- **EXERCISE MATERIALS**:
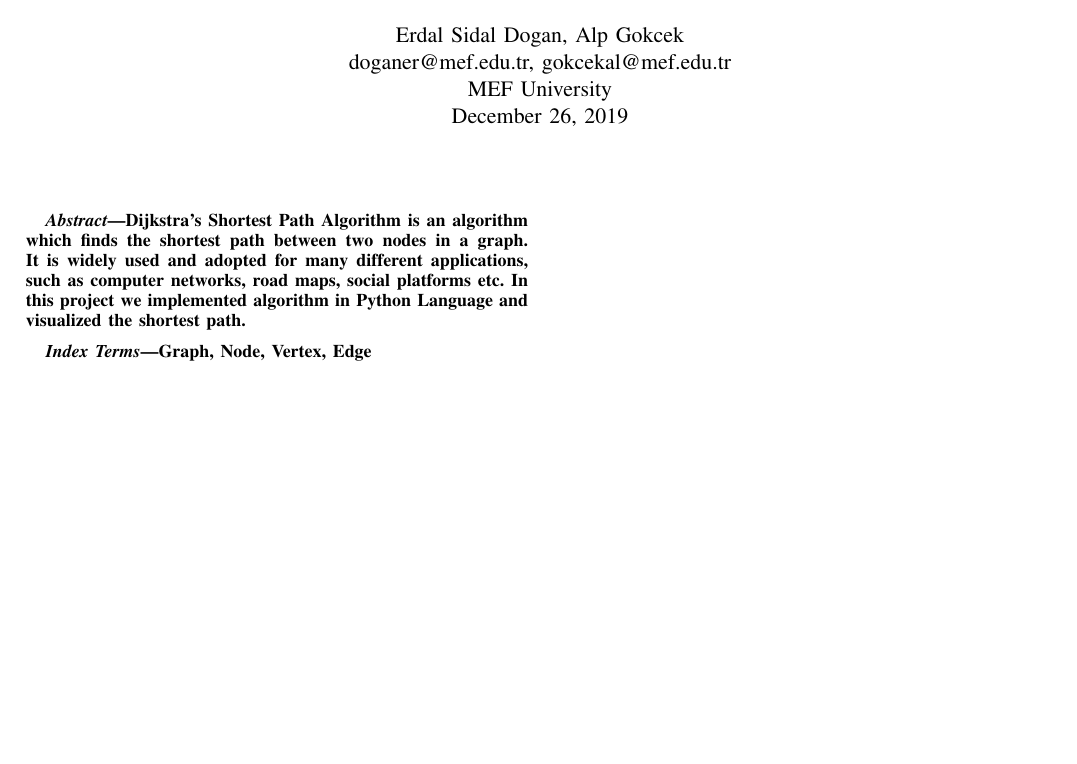
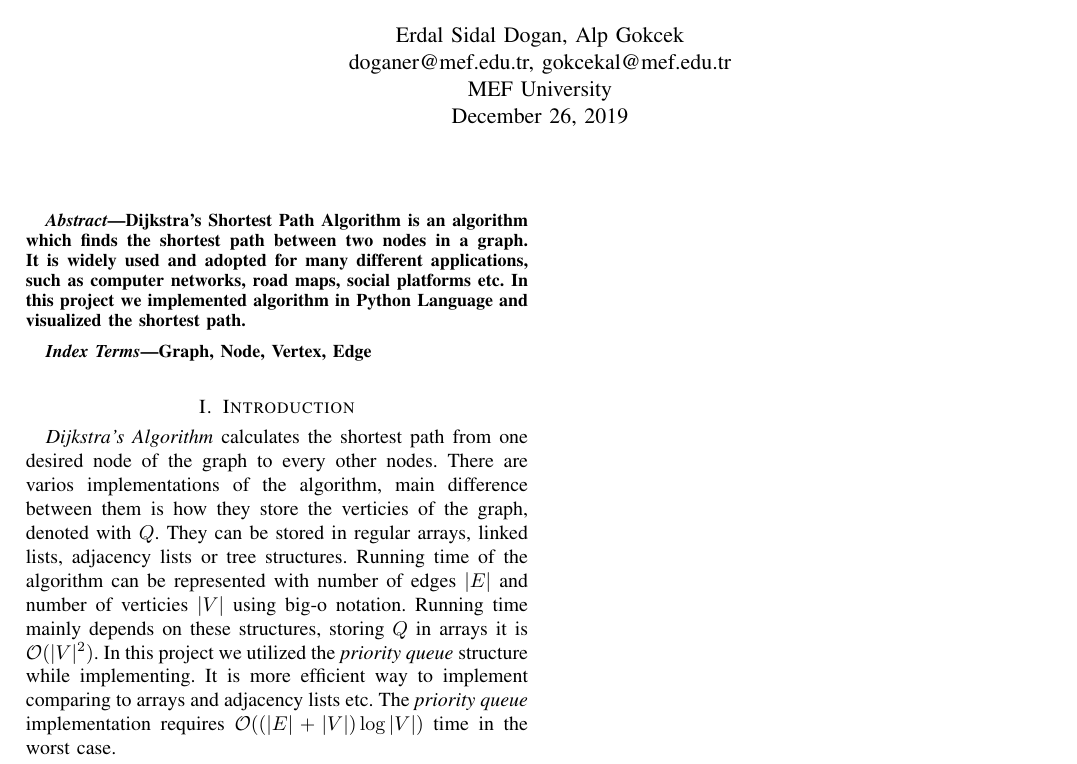
Before and after one commit to alpgokcek/dijkstra-visualization, a LaTeX paper (report/document.tex): part of the page, cut so that both start at the same text, the shorter picture padded with empty space. Compiled offline with pdfLaTeX.

Commit message:
report introduction

```diff
--- a/report/document.tex
+++ b/report/document.tex
@@ -18,6 +18,8 @@
 	\begin{IEEEkeywords}
 		Graph, Node, Vertex, Edge
 	\end{IEEEkeywords}
+	\section{Introduction}
+	\textit{Dijkstra's Algorithm} calculates the shortest path from one desired node of the graph to every other nodes. There are varios implementations of the algorithm, main difference between them is how they store the verticies of the graph, denoted with $Q$. They can be stored in regular arrays, linked lists, adjacency lists or tree structures. Running time of the algorithm can be represented with number of edges $|E|$ and number of verticies $|V|$ using big-o notation. Running time mainly depends on these structures, storing $Q$ in arrays it is $\mathcal{O}(|V|^2)$. In this project we utilized the \textit{priority queue} structure while implementing. It is more efficient way to implement comparing to arrays and adjacency lists etc. The \textit{priority queue} implementation requires $\mathcal{O}((|E| + |V|) \log{|V|})$ time in the worst case.
 
 
 \end{document}
```
Also changed, not shown: report/document.pdf, 2 other files.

- **EXERCISE PROMPT**:
Every line above with the word "document" belongs in the answer, copied as written.

- **TASK ANSWER**:
Before and after one commit to alpgokcek/dijkstra-visualization, a LaTeX paper (report/document.tex): part of the page, cut so that both start at the same text, the shorter picture padded with empty space. Compiled offline with pdfLaTeX.
--- a/report/document.tex
+++ b/report/document.tex
 \end{document}
Also changed, not shown: report/document.pdf, 2 other files.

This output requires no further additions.